As shown in the picture above, Brisket is the cut of beef that comes from the breast of a cow. This cut is a large, and tough cut of beef. As a result of this cut is often prepared using a low n’ slow method of cooking. Unlike a lot of other cuts of meat, some parts of the brisket need to be trimmed to maximize flavor and for the brisket to properly cook.
Nowadays a good cut of brisket does not come cheap, and these cuts of beef can be quite the endeavor to smoke. Considering, the cost and the time investment required to cook a brisket to perfection, trimming is a process you definitely don’t want to cut any corners with.
In this article, we will break down the process into quick and easy steps so you can perfectly trim your brisket before you are ready to cook it. The process of trimming, prepping, and smoking is a long and detailed one, so buckle up and lets get into it!
First Things First, What is a Brisket?
According to the USDA Institutional Meat Purchasing Standard (IMPS), “Brisket includes the anterior end of the sternum bones“.
There are two briskets on each side of beef. A butcher will usually subdivide the cut before putting it up for sale.
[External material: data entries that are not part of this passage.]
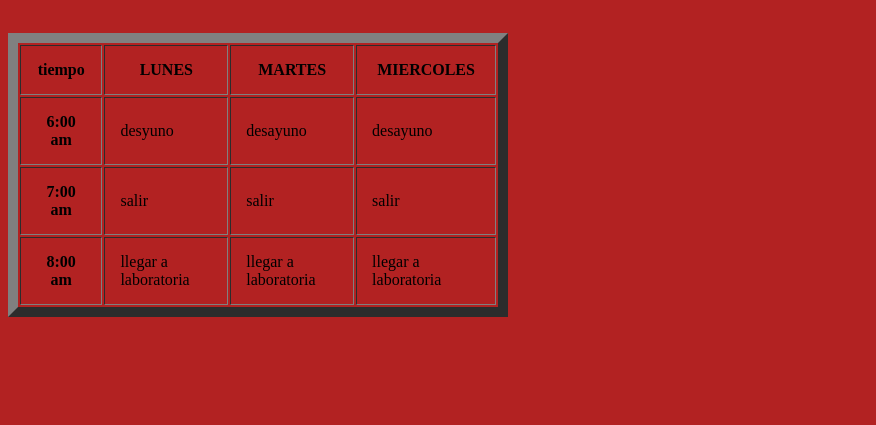
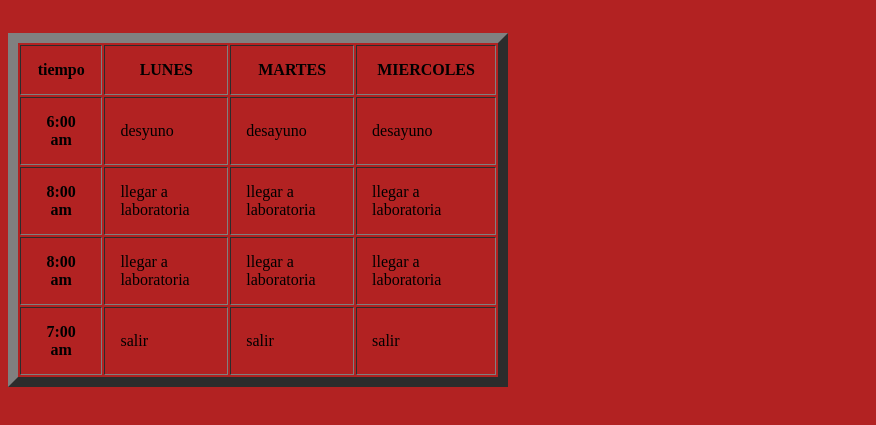
Before and after one commit to julix0239/hola, a plain HTML site: page index.html in a window 1280 px wide. Shown: the part 165-590 px from the top of the page, without its empty margins (0-876 px from the left). Drawn offline with Linux system fonts and the light colour scheme.

```diff
--- a/index.html
+++ b/index.html
@@ -23,10 +23,10 @@
             <td>desayuno</td>
         </tr>
         <tr>
-            <th>7:00 am</th>
-            <td>salir</td>
-            <td>salir</td>
-            <td>salir</td>
+            <th>8:00 am</th>
+            <td>llegar a laboratoria</td>
+            <td>llegar a laboratoria</td>
+            <td>llegar a laboratoria</td>
         </tr>
         <tr>
             <th>8:00 am</th>
@@ -34,6 +34,13 @@
             <td>llegar a laboratoria</td>
             <td>llegar a laboratoria</td>
         </tr>
+        <tr>
+            <th>7:00 am</th>
+            <td>salir</td>
+            <td>salir</td>
+            <td>salir</td>
+        </tr>
+
 
     </table>
 
```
These cuts are known as the “point” and the “flat”. To get both sides you will need to put in a special request for a “packer cut” or a “whole packer.” A packer cut can weigh as much as 20 pounds, especially if it comes with a layer of fat and muscle, called a decker. The “Point” of the brisket is used when trying to cook burnt ends, as some would say, “the best part of the brisket.” While on the other hand the “Flat” is used for slicing to have on sandwiches or just by itself.
To get started on your brisket journey you are going to need a couple of things:
- A Full Packer Brisket (a cut that contains both the “flat” and the “point”)
- A large cutting board
- A trash can or bowl to discard trimmings
- A sharp knife (make sure this knife is nice and sharp, a dull knife makes this job even more difficult and more dangerous. We recommend a thin boning knife for best maneuverability.
How to Trim a Brisket:
Now that you have everything ready, its time to get trimming!
- Starting at the “Point” end, score across the fat cap, carving out a chunk of fat from the meat surface. We do this first step to expose the meat allowing your rub to penetrate more, giving you a more flavorful experience.
- Keep carving the fat away off of the “Point” leaving about a 1/4 inch of fat. Make sure to cut out all of the Hard fat, this fat will not render properly and just leave you with a chewy bite. Also, cut out all of the fat thatcrrls and covers Andy part of the “Point”. While cutting through the fat try not to cut too deep into the meat. Keep your carving as close as possible to the dividing lines of Fat and Meat. You don’t want to waste any of the meat, that’s to eat!
- Now, starting from the “Flat” end start trimming the “Fat cap” of the Brisket. The goal of this section is to leave a good 1/4 inch of fat across the entire flat. We want to make sure that the trimming stays uniform so that the brisket can cook evenly. This fat will render down while cooking and leave you with a perfectly juicy brisket.
- Now we are going to make the brisket more aerodynamic so that it can cook as evenly as possible. Flip the brisket around and find the long side that is covered by the fat cap. We want to cut out the hardened fat running along this side of the brisket. Once again, we want this to remain uniform any bits hanging off the side will not cook evenly and eventually burn while cooking.
- Turn the brisket around such that the fat cap is now on the bottom. Locate the thick wedge of fat near the point, and carve it out. This fat usually runs deep. Carving it will leave you with a large valley between the point and the flat.
- Carefully take a look at the brisket to be sure it is even and that there are no large intrusions of fat remain between the point and the flat.
Now that we have our brisket fully trimmed it’s time to put it on the smoker. Our friends over at Datenightdoins were nice enough to let us use “Their Best Brisket” recipe, and I’ve got to say it’s pretty darn good!